**EXERCISE DETAILS**:
Please return all of the entries below exactly as they are written.

**LISTED ENTRIES**:
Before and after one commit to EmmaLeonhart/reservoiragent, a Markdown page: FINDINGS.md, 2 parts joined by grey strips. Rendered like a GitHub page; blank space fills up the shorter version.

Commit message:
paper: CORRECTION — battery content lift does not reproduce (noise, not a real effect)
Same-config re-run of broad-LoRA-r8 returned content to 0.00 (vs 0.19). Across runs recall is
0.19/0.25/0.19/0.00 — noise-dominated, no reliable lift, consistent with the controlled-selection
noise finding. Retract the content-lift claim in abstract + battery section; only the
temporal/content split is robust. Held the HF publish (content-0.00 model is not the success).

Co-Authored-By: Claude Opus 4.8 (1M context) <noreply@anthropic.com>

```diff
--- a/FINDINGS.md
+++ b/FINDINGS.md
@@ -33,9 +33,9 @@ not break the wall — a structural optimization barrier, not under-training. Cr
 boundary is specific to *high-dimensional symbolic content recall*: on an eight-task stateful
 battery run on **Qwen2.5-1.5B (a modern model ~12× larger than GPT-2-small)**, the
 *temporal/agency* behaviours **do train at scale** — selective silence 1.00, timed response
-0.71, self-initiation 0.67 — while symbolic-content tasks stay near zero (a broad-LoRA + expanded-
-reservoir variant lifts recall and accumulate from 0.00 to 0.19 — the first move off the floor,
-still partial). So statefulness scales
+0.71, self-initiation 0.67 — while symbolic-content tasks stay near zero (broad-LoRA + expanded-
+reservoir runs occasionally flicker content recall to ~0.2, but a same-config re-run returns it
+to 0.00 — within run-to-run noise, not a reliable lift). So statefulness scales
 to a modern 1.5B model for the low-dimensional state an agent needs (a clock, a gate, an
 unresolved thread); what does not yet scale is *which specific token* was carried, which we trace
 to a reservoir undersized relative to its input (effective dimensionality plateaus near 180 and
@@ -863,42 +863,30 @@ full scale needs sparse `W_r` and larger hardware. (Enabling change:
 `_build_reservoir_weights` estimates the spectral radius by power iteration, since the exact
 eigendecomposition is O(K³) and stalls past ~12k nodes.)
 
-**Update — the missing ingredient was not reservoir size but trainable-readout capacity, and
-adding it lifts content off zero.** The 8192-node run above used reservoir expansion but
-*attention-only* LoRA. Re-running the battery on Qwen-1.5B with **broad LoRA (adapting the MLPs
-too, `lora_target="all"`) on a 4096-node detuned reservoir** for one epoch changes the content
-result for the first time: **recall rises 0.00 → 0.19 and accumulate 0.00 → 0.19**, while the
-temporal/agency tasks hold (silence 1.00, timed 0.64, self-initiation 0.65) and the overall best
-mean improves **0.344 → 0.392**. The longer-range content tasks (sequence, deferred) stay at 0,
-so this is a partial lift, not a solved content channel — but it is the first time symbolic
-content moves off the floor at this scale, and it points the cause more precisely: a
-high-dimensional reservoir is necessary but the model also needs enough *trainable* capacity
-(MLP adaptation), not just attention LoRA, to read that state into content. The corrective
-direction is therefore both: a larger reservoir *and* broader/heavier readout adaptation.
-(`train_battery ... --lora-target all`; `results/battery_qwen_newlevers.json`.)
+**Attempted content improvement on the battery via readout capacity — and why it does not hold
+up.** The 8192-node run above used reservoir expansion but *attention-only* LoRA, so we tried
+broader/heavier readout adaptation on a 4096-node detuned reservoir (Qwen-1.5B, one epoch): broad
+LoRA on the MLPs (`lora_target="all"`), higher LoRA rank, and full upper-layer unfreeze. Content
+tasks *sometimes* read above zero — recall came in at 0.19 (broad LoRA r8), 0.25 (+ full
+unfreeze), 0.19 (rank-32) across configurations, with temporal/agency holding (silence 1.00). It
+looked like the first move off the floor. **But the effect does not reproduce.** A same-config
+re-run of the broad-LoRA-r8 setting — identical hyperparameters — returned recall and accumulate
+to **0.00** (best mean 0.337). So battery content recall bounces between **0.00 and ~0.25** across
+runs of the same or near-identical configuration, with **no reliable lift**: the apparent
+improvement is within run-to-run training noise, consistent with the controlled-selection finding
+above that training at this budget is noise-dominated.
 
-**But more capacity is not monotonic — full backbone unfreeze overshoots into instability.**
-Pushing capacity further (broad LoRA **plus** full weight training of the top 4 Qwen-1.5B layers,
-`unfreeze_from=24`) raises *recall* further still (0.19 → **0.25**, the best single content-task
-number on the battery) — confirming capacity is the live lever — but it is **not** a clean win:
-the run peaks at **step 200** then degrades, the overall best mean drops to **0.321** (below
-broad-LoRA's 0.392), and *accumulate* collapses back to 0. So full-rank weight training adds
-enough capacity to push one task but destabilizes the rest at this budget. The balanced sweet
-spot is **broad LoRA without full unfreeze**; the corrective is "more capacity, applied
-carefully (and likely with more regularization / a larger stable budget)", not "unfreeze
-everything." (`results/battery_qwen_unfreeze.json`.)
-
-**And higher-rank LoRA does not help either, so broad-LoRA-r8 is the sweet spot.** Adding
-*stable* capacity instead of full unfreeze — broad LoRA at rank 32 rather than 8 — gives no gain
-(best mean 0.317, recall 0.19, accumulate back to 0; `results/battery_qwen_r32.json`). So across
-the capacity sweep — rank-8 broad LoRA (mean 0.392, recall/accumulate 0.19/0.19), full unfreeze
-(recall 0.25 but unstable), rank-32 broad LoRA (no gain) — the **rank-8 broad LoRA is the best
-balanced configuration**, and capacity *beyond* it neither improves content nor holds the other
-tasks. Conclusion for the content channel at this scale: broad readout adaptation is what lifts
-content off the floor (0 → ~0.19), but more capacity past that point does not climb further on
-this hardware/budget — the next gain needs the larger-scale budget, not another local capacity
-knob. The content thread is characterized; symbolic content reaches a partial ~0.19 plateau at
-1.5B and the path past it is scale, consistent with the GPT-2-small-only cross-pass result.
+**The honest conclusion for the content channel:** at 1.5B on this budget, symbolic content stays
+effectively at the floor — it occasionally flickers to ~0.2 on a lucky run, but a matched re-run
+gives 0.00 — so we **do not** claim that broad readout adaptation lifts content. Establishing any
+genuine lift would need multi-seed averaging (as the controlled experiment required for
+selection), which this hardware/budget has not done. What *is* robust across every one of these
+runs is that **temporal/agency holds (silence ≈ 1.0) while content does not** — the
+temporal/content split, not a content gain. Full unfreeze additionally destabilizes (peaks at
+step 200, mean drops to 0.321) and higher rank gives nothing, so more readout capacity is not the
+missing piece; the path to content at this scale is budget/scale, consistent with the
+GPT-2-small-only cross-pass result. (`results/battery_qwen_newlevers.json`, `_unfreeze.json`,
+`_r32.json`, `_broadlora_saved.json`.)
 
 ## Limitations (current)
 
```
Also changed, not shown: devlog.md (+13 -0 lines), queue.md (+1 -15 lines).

**WRITTEN ANSWER**:
Before and after one commit to EmmaLeonhart/reservoiragent, a Markdown page: FINDINGS.md, 2 parts joined by grey strips. Rendered like a GitHub page; blank space fills up the shorter version.

Commit message:
paper: CORRECTION — battery content lift does not reproduce (noise, not a real effect)
Same-config re-run of broad-LoRA-r8 returned content to 0.00 (vs 0.19). Across runs recall is
0.19/0.25/0.19/0.00 — noise-dominated, no reliable lift, consistent with the controlled-selection
noise finding. Retract the content-lift claim in abstract + battery section; only the
temporal/content split is robust. Held the HF publish (content-0.00 model is not the success).

Co-Authored-By: Claude Opus 4.8 (1M context) <noreply@anthropic.com>

```diff
--- a/FINDINGS.md
+++ b/FINDINGS.md
@@ -33,9 +33,9 @@ not break the wall — a structural optimization barrier, not under-training. Cr
 boundary is specific to *high-dimensional symbolic content recall*: on an eight-task stateful
 battery run on **Qwen2.5-1.5B (a modern model ~12× larger than GPT-2-small)**, the
 *temporal/agency* behaviours **do train at scale** — selective silence 1.00, timed response
-0.71, self-initiation 0.67 — while symbolic-content tasks stay near zero (a broad-LoRA + expanded-
-reservoir variant lifts recall and accumulate from 0.00 to 0.19 — the first move off the floor,
-still partial). So statefulness scales
+0.71, self-initiation 0.67 — while symbolic-content tasks stay near zero (broad-LoRA + expanded-
+reservoir runs occasionally flicker content recall to ~0.2, but a same-config re-run returns it
+to 0.00 — within run-to-run noise, not a reliable lift). So statefulness scales
 to a modern 1.5B model for the low-dimensional state an agent needs (a clock, a gate, an
 unresolved thread); what does not yet scale is *which specific token* was carried, which we trace
 to a reservoir undersized relative to its input (effective dimensionality plateaus near 180 and
@@ -863,42 +863,30 @@ full scale needs sparse `W_r` and larger hardware. (Enabling change:
 `_build_reservoir_weights` estimates the spectral radius by power iteration, since the exact
 eigendecomposition is O(K³) and stalls past ~12k nodes.)
 
-**Update — the missing ingredient was not reservoir size but trainable-readout capacity, and
-adding it lifts content off zero.** The 8192-node run above used reservoir expansion but
-*attention-only* LoRA. Re-running the battery on Qwen-1.5B with **broad LoRA (adapting the MLPs
-too, `lora_target="all"`) on a 4096-node detuned reservoir** for one epoch changes the content
-result for the first time: **recall rises 0.00 → 0.19 and accumulate 0.00 → 0.19**, while the
-temporal/agency tasks hold (silence 1.00, timed 0.64, self-initiation 0.65) and the overall best
-mean improves **0.344 → 0.392**. The longer-range content tasks (sequence, deferred) stay at 0,
-so this is a partial lift, not a solved content channel — but it is the first time symbolic
-content moves off the floor at this scale, and it points the cause more precisely: a
-high-dimensional reservoir is necessary but the model also needs enough *trainable* capacity
-(MLP adaptation), not just attention LoRA, to read that state into content. The corrective
-direction is therefore both: a larger reservoir *and* broader/heavier readout adaptation.
-(`train_battery ... --lora-target all`; `results/battery_qwen_newlevers.json`.)
+**Attempted content improvement on the battery via readout capacity — and why it does not hold
+up.** The 8192-node run above used reservoir expansion but *attention-only* LoRA, so we tried
+broader/heavier readout adaptation on a 4096-node detuned reservoir (Qwen-1.5B, one epoch): broad
+LoRA on the MLPs (`lora_target="all"`), higher LoRA rank, and full upper-layer unfreeze. Content
+tasks *sometimes* read above zero — recall came in at 0.19 (broad LoRA r8), 0.25 (+ full
+unfreeze), 0.19 (rank-32) across configurations, with temporal/agency holding (silence 1.00). It
+looked like the first move off the floor. **But the effect does not reproduce.** A same-config
+re-run of the broad-LoRA-r8 setting — identical hyperparameters — returned recall and accumulate
+to **0.00** (best mean 0.337). So battery content recall bounces between **0.00 and ~0.25** across
+runs of the same or near-identical configuration, with **no reliable lift**: the apparent
+improvement is within run-to-run training noise, consistent with the controlled-selection finding
+above that training at this budget is noise-dominated.
 
-**But more capacity is not monotonic — full backbone unfreeze overshoots into instability.**
-Pushing capacity further (broad LoRA **plus** full weight training of the top 4 Qwen-1.5B layers,
-`unfreeze_from=24`) raises *recall* further still (0.19 → **0.25**, the best single content-task
-number on the battery) — confirming capacity is the live lever — but it is **not** a clean win:
-the run peaks at **step 200** then degrades, the overall best mean drops to **0.321** (below
-broad-LoRA's 0.392), and *accumulate* collapses back to 0. So full-rank weight training adds
-enough capacity to push one task but destabilizes the rest at this budget. The balanced sweet
-spot is **broad LoRA without full unfreeze**; the corrective is "more capacity, applied
-carefully (and likely with more regularization / a larger stable budget)", not "unfreeze
-everything." (`results/battery_qwen_unfreeze.json`.)
-
-**And higher-rank LoRA does not help either, so broad-LoRA-r8 is the sweet spot.** Adding
-*stable* capacity instead of full unfreeze — broad LoRA at rank 32 rather than 8 — gives no gain
-(best mean 0.317, recall 0.19, accumulate back to 0; `results/battery_qwen_r32.json`). So across
-the capacity sweep — rank-8 broad LoRA (mean 0.392, recall/accumulate 0.19/0.19), full unfreeze
-(recall 0.25 but unstable), rank-32 broad LoRA (no gain) — the **rank-8 broad LoRA is the best
-balanced configuration**, and capacity *beyond* it neither improves content nor holds the other
-tasks. Conclusion for the content channel at this scale: broad readout adaptation is what lifts
-content off the floor (0 → ~0.19), but more capacity past that point does not climb further on
-this hardware/budget — the next gain needs the larger-scale budget, not another local capacity
-knob. The content thread is characterized; symbolic content reaches a partial ~0.19 plateau at
-1.5B and the path past it is scale, consistent with the GPT-2-small-only cross-pass result.
+**The honest conclusion for the content channel:** at 1.5B on this budget, symbolic content stays
+effectively at the floor — it occasionally flickers to ~0.2 on a lucky run, but a matched re-run
+gives 0.00 — so we **do not** claim that broad readout adaptation lifts content. Establishing any
+genuine lift would need multi-seed averaging (as the controlled experiment required for
+selection), which this hardware/budget has not done. What *is* robust across every one of these
+runs is that **temporal/agency holds (silence ≈ 1.0) while content does not** — the
+temporal/content split, not a content gain. Full unfreeze additionally destabilizes (peaks at
+step 200, mean drops to 0.321) and higher rank gives nothing, so more readout capacity is not the
+missing piece; the path to content at this scale is budget/scale, consistent with the
+GPT-2-small-only cross-pass result. (`results/battery_qwen_newlevers.json`, `_unfreeze.json`,
+`_r32.json`, `_broadlora_saved.json`.)
 
 ## Limitations (current)
 
```
Also changed, not shown: devlog.md (+13 -0 lines), queue.md (+1 -15 lines).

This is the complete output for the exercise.